The day I was diagnosed and told it would be six months and 12 treatments of chemo, I told myself “you can do anything for six months.” And I did. I battled and fought and clenched my teeth for six months. I smiled and put on silly wigs. I answered a million questions about how I was feeling. I slept and slept some more. The chemo part is over! But the poison is still running through my veins, my stomach is still queazy, my head still dizzy, so forgive me if the chemo being done doesn’t relate directly to me being done.
I was so frustrated this weekend because I wasn’t getting better. Usually there is at least one day that I feel a little bit normal. There was no normal this time. I spent all day Friday and Saturday on the couch. I didn’t want to eat. I couldn’t sleep. I felt so dirty and couldn’t figure out how to make it to the shower because I was so dizzy.
A pill for my stomach. A pill for a tight chest. A pill for a headache. This is what I have been preparing myself for. For everyone else, Thursday was the end – the last chemo. And I understand the enthusiasm. But, I knew that while the wall numbers may say zero, my body is also at zero.
While we should celebrate our final chemo days, for it is a big deal, we also need to be patient and kind with our bodies. Six months of built-up poison, destroyed cells, and mental blocks doesn’t go away with the final drug.
I have called this period of my life the Punxsutawney phil period – six months of winter. Ironically, we are actually heading into winter in Uruguay. But I think this is even more fitting. That girl at the beginning of diagnosis really thought “get through this six months and go back to real life.” But that isn’t reality, is it. Because long after the chemo and shots and scans is still a period of physical and mental recovery. There is still a fear of what if this happens again. And I am not sure when that will go away. I do know that I have months of muscle recovery from months of inactivity. I have at least a few weeks of feeling tired because I have weeks of cell recovery. I can’t even eat sushi for another month! I may not be able to make it out past 10 for a while. My tastebuds may decide that certain foods are still really gross for a while. Just as my hair won’t grow back over night, recovery doesn’t happen over night.

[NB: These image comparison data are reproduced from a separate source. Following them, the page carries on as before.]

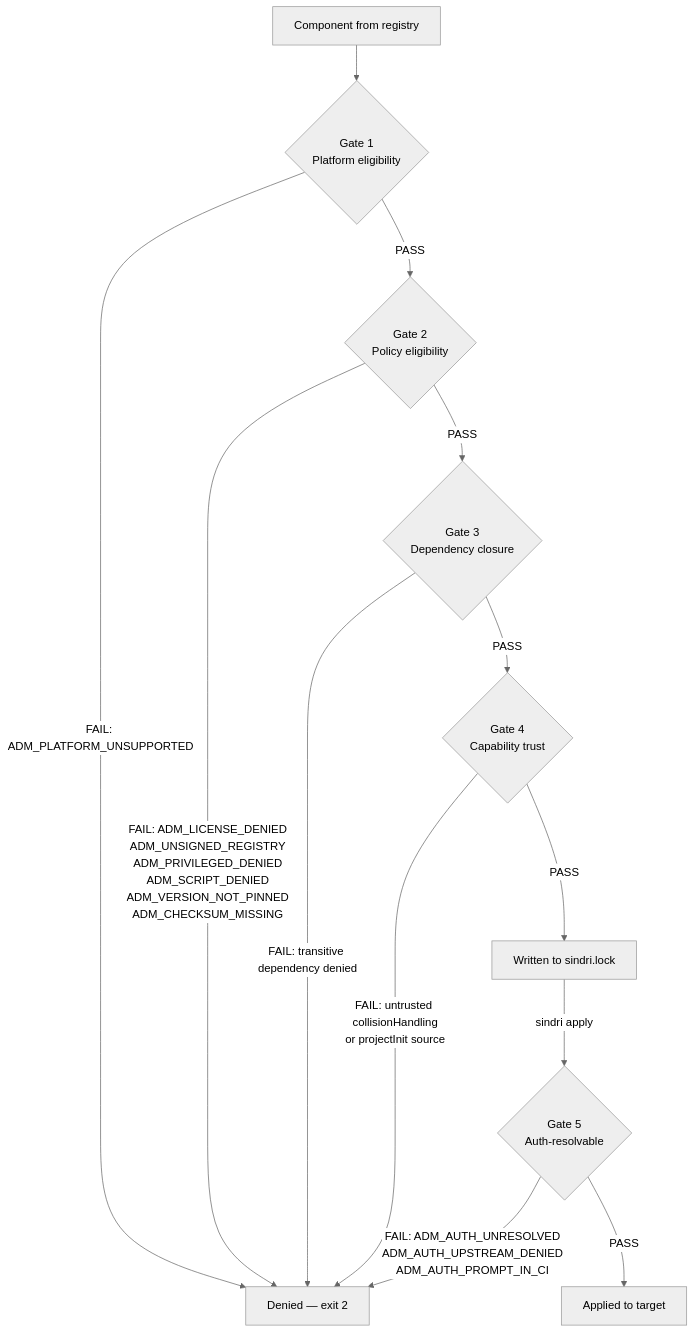
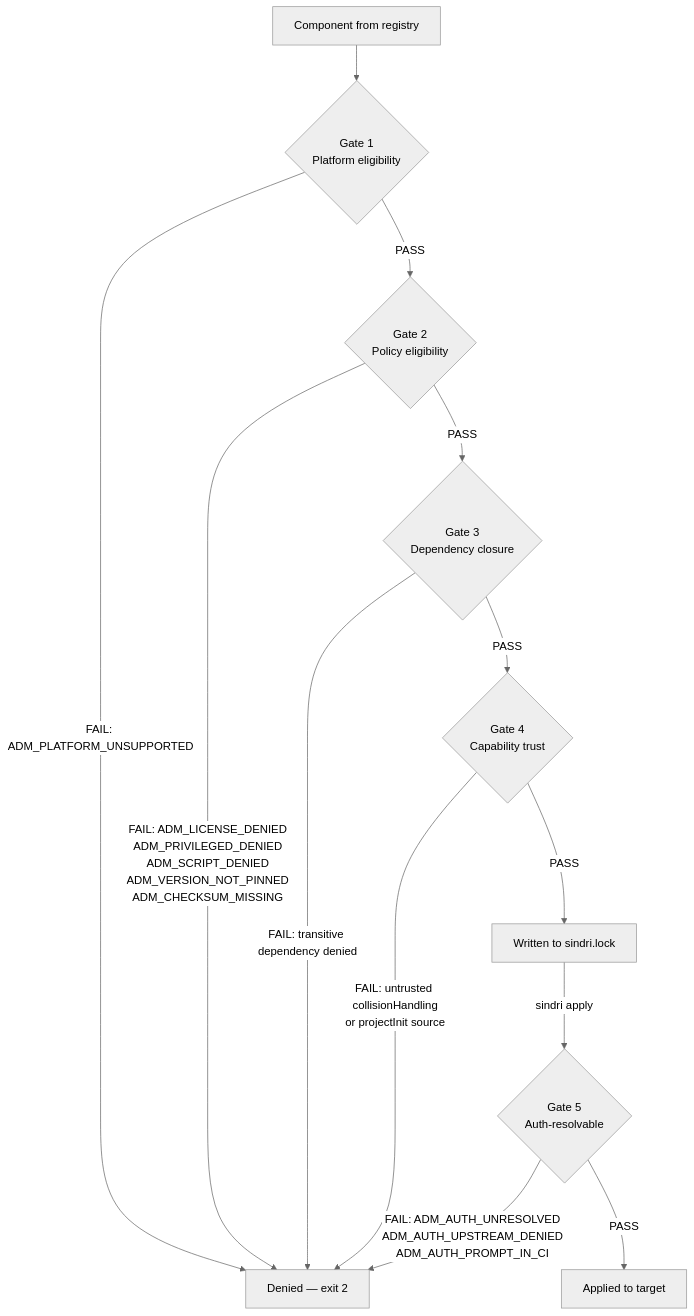
The diagram in v4/docs/POLICY.md (pacphi/sindri), drawn with Mermaid (neutral theme) before and after one commit. The commit also changed other lines of this file and 14 other files, not shown here.

````diff
--- a/v4/docs/POLICY.md
+++ b/v4/docs/POLICY.md
@@ -100,15 +100,15 @@
 ```mermaid
 flowchart TD
     A[Component from registry] --> G1{Gate 1\nPlatform eligibility}
     G1 -->|FAIL: ADM_PLATFORM_UNSUPPORTED| DENY[Denied — exit 2]
     G1 -->|PASS| G2{Gate 2\nPolicy eligibility}
-    G2 -->|FAIL: ADM_LICENSE_DENIED\nADM_UNSIGNED_REGISTRY\nADM_PRIVILEGED_DENIED\nADM_SCRIPT_DENIED\nADM_VERSION_NOT_PINNED\nADM_CHECKSUM_MISSING| DENY
+    G2 -->|FAIL: ADM_LICENSE_DENIED\nADM_PRIVILEGED_DENIED\nADM_SCRIPT_DENIED\nADM_VERSION_NOT_PINNED\nADM_CHECKSUM_MISSING| DENY
     G2 -->|PASS| G3{Gate 3\nDependency closure}
     G3 -->|FAIL: transitive dependency denied| DENY
     G3 -->|PASS| G4{Gate 4\nCapability trust}
     G4 -->|FAIL: untrusted collisionHandling\nor projectInit source| DENY
     G4 -->|PASS| LOCK[Written to sindri.lock]
     LOCK -->|sindri apply| G5{Gate 5\nAuth-resolvable}
     G5 -->|FAIL: ADM_AUTH_UNRESOLVED\nADM_AUTH_UPSTREAM_DENIED\nADM_AUTH_PROMPT_IN_CI| DENY
     G5 -->|PASS| ADMIT[Applied to target]
 ```
````
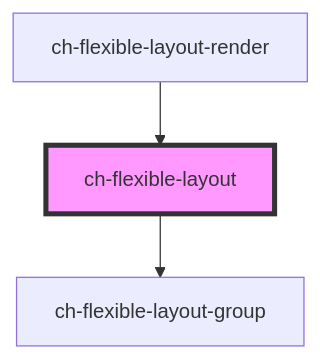
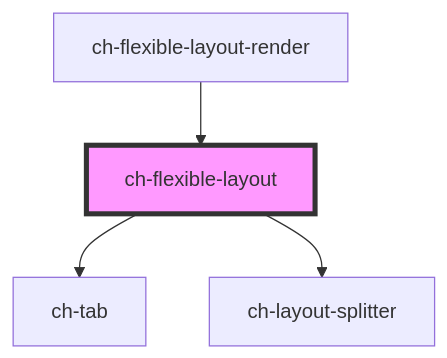
One commit to genexuslabs/chameleon-controls-library changed the diagram in src/components/flexible-layout/flexible-layout/readme.md. Above: the diagram before and after it, drawn with Mermaid. The commit also changed other lines of this file and 3 other files, not shown here.

````diff
--- a/src/components/flexible-layout/flexible-layout/readme.md
+++ b/src/components/flexible-layout/flexible-layout/readme.md
@@ -27,6 +35,7 @@
 ```mermaid
 graph TD;
-  ch-flexible-layout --> ch-flexible-layout-group
+  ch-flexible-layout --> ch-tab
+  ch-flexible-layout --> ch-layout-splitter
   ch-flexible-layout-render --> ch-flexible-layout
   style ch-flexible-layout fill:#f9f,stroke:#333,stroke-width:4px
 ```
````
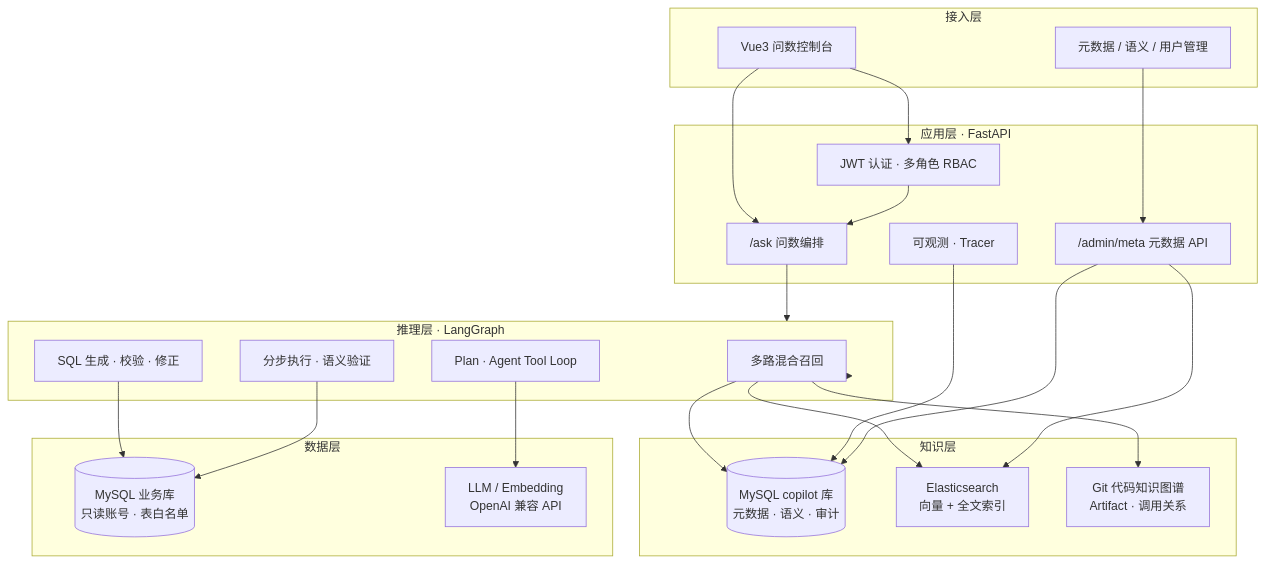
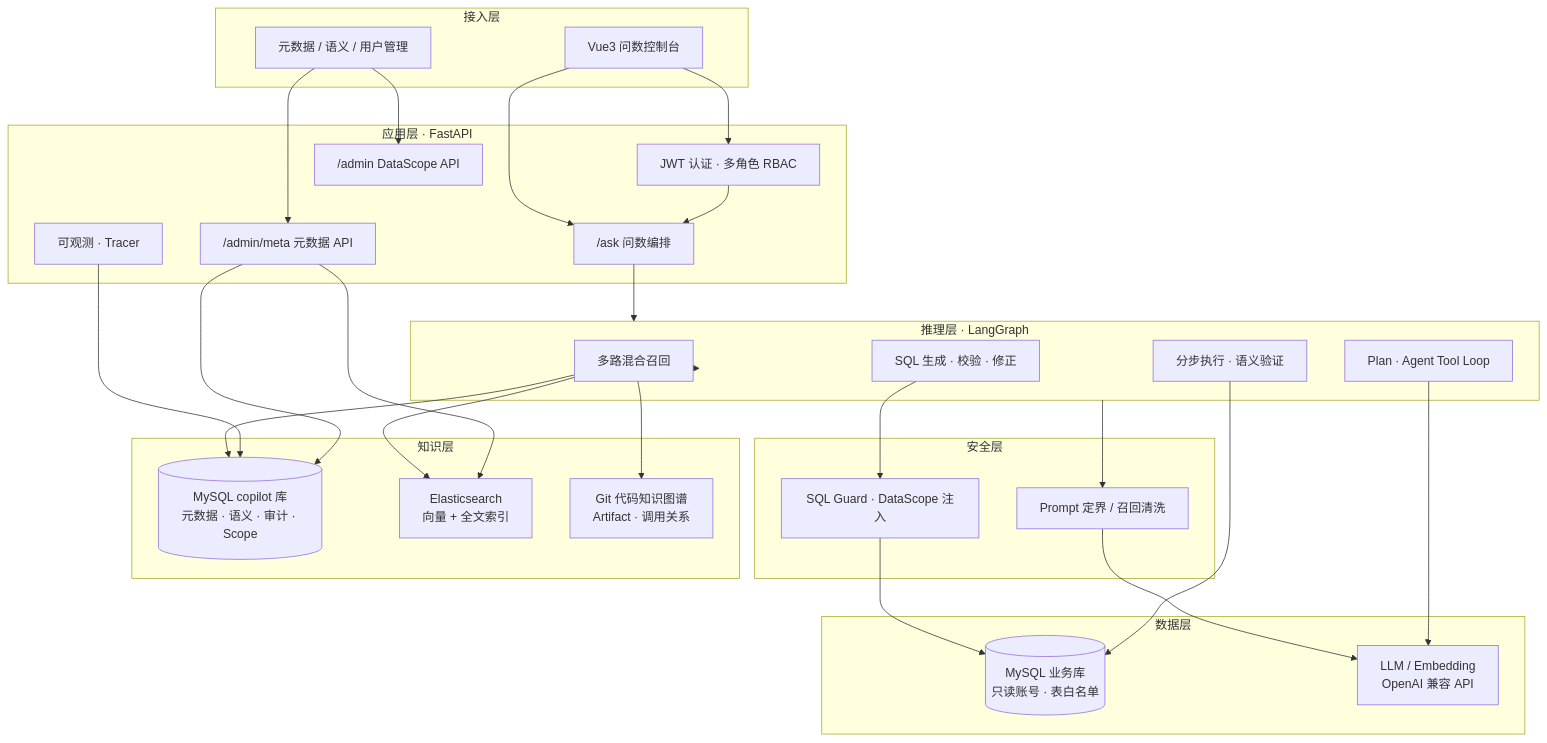
Before and after one commit to yanqiuping110-cloud/xb-data-copilot-bot: the first of 5 diagrams in README.md, drawn with Mermaid. The commit also changed other lines of this file and 33 other files, not shown here.

````diff
--- a/README.md
+++ b/README.md
@@ -25,48 +28,58 @@
 ```mermaid
 flowchart TB
     subgraph Client["接入层"]
         UI["Vue3 问数控制台"]
         Admin["元数据 / 语义 / 用户管理"]
     end
 
     subgraph API["应用层 · FastAPI"]
         Auth["JWT 认证 · 多角色 RBAC"]
         Ask["/ask 问数编排"]
         Meta["/admin/meta 元数据 API"]
+        Scope["/admin  DataScope API"]
         Obs["可观测 · Tracer"]
     end
 
     subgraph Agent["推理层 · LangGraph"]
         Recall["多路混合召回"]
         Plan["Plan · Agent Tool Loop"]
         SQLGen["SQL 生成 · 校验 · 修正"]
         Exec["分步执行 · 语义验证"]
     end
 
+    subgraph Security["安全层"]
+        PB["Prompt 定界 / 召回清洗"]
+        Guard["SQL Guard · DataScope 注入"]
+    end
+
     subgraph Knowledge["知识层"]
-        MySQLMeta[("MySQL copilot 库<br/>元数据 · 语义 · 审计")]
+        MySQLMeta[("MySQL copilot 库<br/>元数据 · 语义 · 审计 · Scope")]
         ES["Elasticsearch<br/>向量 + 全文索引"]
         CodeKG["Git 代码知识图谱<br/>Artifact · 调用关系"]
     end
 
     subgraph Data["数据层"]
         BizDB[("MySQL 业务库<br/>只读账号 · 表白名单")]
         LLM["LLM / Embedding<br/>OpenAI 兼容 API"]
     end
 
     UI --> Auth
     Admin --> Meta
+    Admin --> Scope
     UI --> Ask
     Ask --> Agent
     Auth --> Ask
     Agent --> Recall
     Recall --> ES
     Recall --> MySQLMeta
     Recall --> CodeKG
+    Agent --> PB
+    PB --> LLM
     Plan --> LLM
-    SQLGen --> BizDB
+    SQLGen --> Guard
+    Guard --> BizDB
     Exec --> BizDB
     Obs --> MySQLMeta
     Meta --> MySQLMeta
     Meta --> ES
 ```
````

As the rain falls on this very grey day and my body is hovering at 75%, I am reminded that I am not superwoman. I have made it through chemo. Hopefully, I have made it through cancer. But winter is not over just yet. Jackets, scarfs, hats, and naps are definitely still needed.
3 thoughts on “The Days after Chemo Number 12”
We will all be here to support and cheer you on for as long as it takes. Your body is in recovery and it might take a while for your mind to heal too, but just know so many of us are out here thinking of you, sending good vibes and will lift a glass to the end of your chemo whenever YOU are ready. XO
You’ve been through more than I ever had to, but I think know a lot of the feelings you have right now. And I’m really hoping you are going to be surprised at how quickly your spirit lifts. Soon you will wake up feeling a little bit better than you did the day before. And then you’ll feel a little better the next day, and the next. And suddenly you’ll REALLY understand that you are done. There is no more chemo. You’re not pulling yourself up to get knocked down again. Your up and your staying up. (And fuck you cancer).
I’m not saying there isn’t going to be a lot of worrying, and I’m sure there will be a lot of hard moments. But I think soon you’ll know that rock bottom is behind. You’ll start to feel that your body is alive again. You might even find yourself spontaneously wanting to skip and run and dance, just because now your body can.
Winter isn’t over, but spring is on its way.
“Winter isn’t over but spring is on its way” is an amazingly succinct expression of the truth. Especially since seasons are cyclic and there is always winter in front of us.
BUT don’t discount what you have achieved: you are 6 months ahead of where you were when diagnosed: you worked hard during those 6 months and are in a better position (long-term) than you were 6 months ago.
Of course you are a different person than you were 6 months ago: that’s always the case, but 6 months like the ones you’ve just experienced result in more substantial changes than the run-of-the-mill 6 months. 6 months from now: you’ll be a different person too.
Tranquila. You’re amazing.